• Entries provided:
Start of Block

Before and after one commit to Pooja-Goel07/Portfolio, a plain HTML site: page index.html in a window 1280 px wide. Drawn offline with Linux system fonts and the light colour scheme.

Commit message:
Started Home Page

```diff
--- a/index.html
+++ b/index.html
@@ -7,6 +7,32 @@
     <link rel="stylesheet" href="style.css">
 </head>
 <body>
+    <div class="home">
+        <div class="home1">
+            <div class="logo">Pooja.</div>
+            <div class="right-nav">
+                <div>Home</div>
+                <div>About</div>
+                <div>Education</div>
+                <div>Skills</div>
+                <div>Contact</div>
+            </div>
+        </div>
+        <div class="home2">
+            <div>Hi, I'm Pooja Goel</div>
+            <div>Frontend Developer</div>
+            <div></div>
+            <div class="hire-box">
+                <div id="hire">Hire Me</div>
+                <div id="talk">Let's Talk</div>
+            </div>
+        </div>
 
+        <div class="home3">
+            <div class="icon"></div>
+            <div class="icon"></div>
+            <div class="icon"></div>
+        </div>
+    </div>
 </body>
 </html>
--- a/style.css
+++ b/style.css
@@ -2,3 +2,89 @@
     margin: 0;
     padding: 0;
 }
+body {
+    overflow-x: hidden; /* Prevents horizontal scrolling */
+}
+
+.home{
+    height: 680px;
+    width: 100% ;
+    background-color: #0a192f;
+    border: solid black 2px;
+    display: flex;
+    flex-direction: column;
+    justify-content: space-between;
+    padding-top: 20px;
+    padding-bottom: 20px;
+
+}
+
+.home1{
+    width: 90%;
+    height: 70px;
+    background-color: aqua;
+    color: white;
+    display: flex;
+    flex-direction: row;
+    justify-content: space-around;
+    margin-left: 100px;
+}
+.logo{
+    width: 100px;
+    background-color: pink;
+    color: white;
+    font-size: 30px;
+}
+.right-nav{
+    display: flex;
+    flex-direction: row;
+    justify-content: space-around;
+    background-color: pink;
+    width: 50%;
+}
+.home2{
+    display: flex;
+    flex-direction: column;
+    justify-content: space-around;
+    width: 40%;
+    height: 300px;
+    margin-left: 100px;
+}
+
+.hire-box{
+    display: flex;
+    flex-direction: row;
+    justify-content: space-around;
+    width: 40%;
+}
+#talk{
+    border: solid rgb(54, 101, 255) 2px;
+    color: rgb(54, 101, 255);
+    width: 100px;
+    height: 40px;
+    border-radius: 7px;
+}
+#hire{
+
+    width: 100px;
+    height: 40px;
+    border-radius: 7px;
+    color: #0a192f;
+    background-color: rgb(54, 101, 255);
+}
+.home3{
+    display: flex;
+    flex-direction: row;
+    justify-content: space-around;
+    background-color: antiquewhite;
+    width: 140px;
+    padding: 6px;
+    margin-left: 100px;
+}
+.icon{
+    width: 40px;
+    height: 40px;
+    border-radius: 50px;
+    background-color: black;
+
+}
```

End of Block

• Task requirements: Your task is to restate all of the records above word for word.

• Solution for this task:
Before and after one commit to Pooja-Goel07/Portfolio, a plain HTML site: page index.html in a window 1280 px wide. Drawn offline with Linux system fonts and the light colour scheme.

Commit message:
Started Home Page

```diff
--- a/index.html
+++ b/index.html
@@ -7,6 +7,32 @@
     <link rel="stylesheet" href="style.css">
 </head>
 <body>
+    <div class="home">
+        <div class="home1">
+            <div class="logo">Pooja.</div>
+            <div class="right-nav">
+                <div>Home</div>
+                <div>About</div>
+                <div>Education</div>
+                <div>Skills</div>
+                <div>Contact</div>
+            </div>
+        </div>
+        <div class="home2">
+            <div>Hi, I'm Pooja Goel</div>
+            <div>Frontend Developer</div>
+            <div></div>
+            <div class="hire-box">
+                <div id="hire">Hire Me</div>
+                <div id="talk">Let's Talk</div>
+            </div>
+        </div>
 
+        <div class="home3">
+            <div class="icon"></div>
+            <div class="icon"></div>
+            <div class="icon"></div>
+        </div>
+    </div>
 </body>
 </html>
--- a/style.css
+++ b/style.css
@@ -2,3 +2,89 @@
     margin: 0;
     padding: 0;
 }
+body {
+    overflow-x: hidden; /* Prevents horizontal scrolling */
+}
+
+.home{
+    height: 680px;
+    width: 100% ;
+    background-color: #0a192f;
+    border: solid black 2px;
+    display: flex;
+    flex-direction: column;
+    justify-content: space-between;
+    padding-top: 20px;
+    padding-bottom: 20px;
+
+}
+
+.home1{
+    width: 90%;
+    height: 70px;
+    background-color: aqua;
+    color: white;
+    display: flex;
+    flex-direction: row;
+    justify-content: space-around;
+    margin-left: 100px;
+}
+.logo{
+    width: 100px;
+    background-color: pink;
+    color: white;
+    font-size: 30px;
+}
+.right-nav{
+    display: flex;
+    flex-direction: row;
+    justify-content: space-around;
+    background-color: pink;
+    width: 50%;
+}
+.home2{
+    display: flex;
+    flex-direction: column;
+    justify-content: space-around;
+    width: 40%;
+    height: 300px;
+    margin-left: 100px;
+}
+
+.hire-box{
+    display: flex;
+    flex-direction: row;
+    justify-content: space-around;
+    width: 40%;
+}
+#talk{
+    border: solid rgb(54, 101, 255) 2px;
+    color: rgb(54, 101, 255);
+    width: 100px;
+    height: 40px;
+    border-radius: 7px;
+}
+#hire{
+
+    width: 100px;
+    height: 40px;
+    border-radius: 7px;
+    color: #0a192f;
+    background-color: rgb(54, 101, 255);
+}
+.home3{
+    display: flex;
+    flex-direction: row;
+    justify-content: space-around;
+    background-color: antiquewhite;
+    width: 140px;
+    padding: 6px;
+    margin-left: 100px;
+}
+.icon{
+    width: 40px;
+    height: 40px;
+    border-radius: 50px;
+    background-color: black;
+
+}
```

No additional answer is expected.